    :confused:
    Schizophrenia and epilepsy have 'strong link'

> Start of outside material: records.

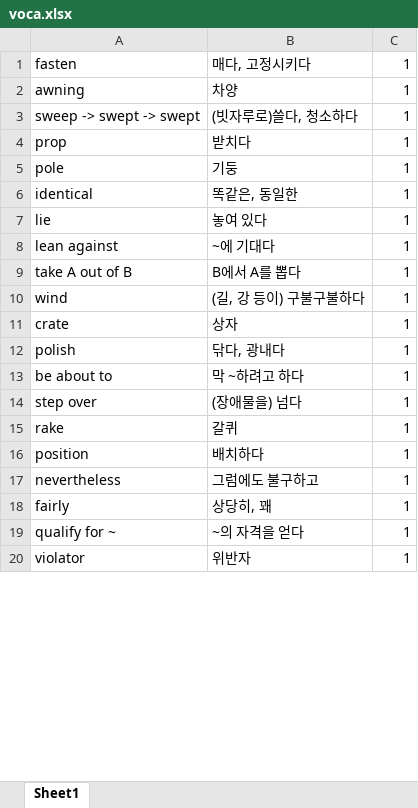
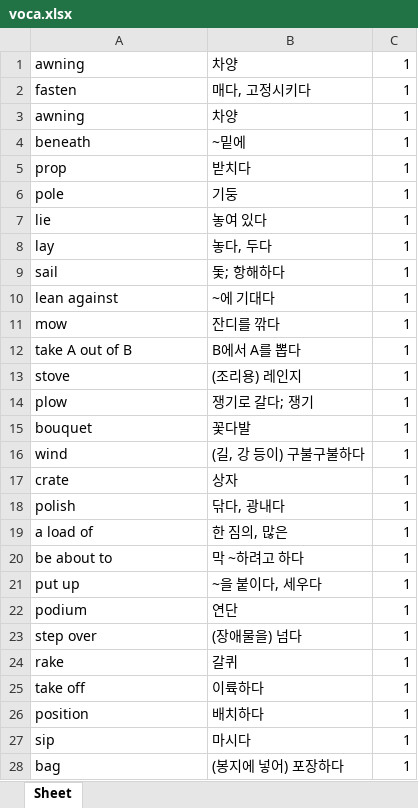
Before and after one commit to RoyKwonn/Customized_Voca, an Excel workbook: voca.xlsx, sheet Sheet, drawn as a sheet; only a part is shown; the shorter side is filled out with more unchanged rows; values as stored, in another font and other column widths than the file's, no borders; removed rows and columns are numbered as before the commit, all else as after; the diff covers the shown part only; the diff names each change by its address in the sheet, - before the commit and + after, or states it on an @@ line.

```diff
--- a/voca.xlsx (sheet Sheet)
+++ b/voca.xlsx (sheet Sheet)
-sheet tab: Sheet1
+sheet tab: Sheet
+row 1: awning | 차양 | 1
-row 3: sweep -> swept -> swept | (빗자루로)쓸다, 청소하다 | 1
+row 4: beneath | ~밑에 | 1
-row 6: identical | 똑같은, 동일한 | 1
+row 8: lay | 놓다, 두다 | 1
+row 9: sail | 돛; 항해하다 | 1
+row 11: mow | 잔디를 깎다 | 1
+row 13: stove | (조리용) 레인지 | 1
+row 14: plow | 쟁기로 갈다; 쟁기 | 1
+row 15: bouquet | 꽃다발 | 1
+row 19: a load of | 한 짐의, 많은 | 1
+row 21: put up | ~을 붙이다, 세우다 | 1
+row 22: podium | 연단 | 1
+row 25: take off | 이륙하다 | 1
-row 17: nevertheless | 그럼에도 불구하고 | 1
+row 27: sip | 마시다 | 1
+row 28: bag | (봉지에 넣어) 포장하다 | 1
```
Also changed, not shown: 7 added rows and 34 removed rows elsewhere in this sheet, 1 other file.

    19 September 2011 - Researchers say there could be a genetic overlap in epilepsy and schizophrenia patients.
     
  2. sparky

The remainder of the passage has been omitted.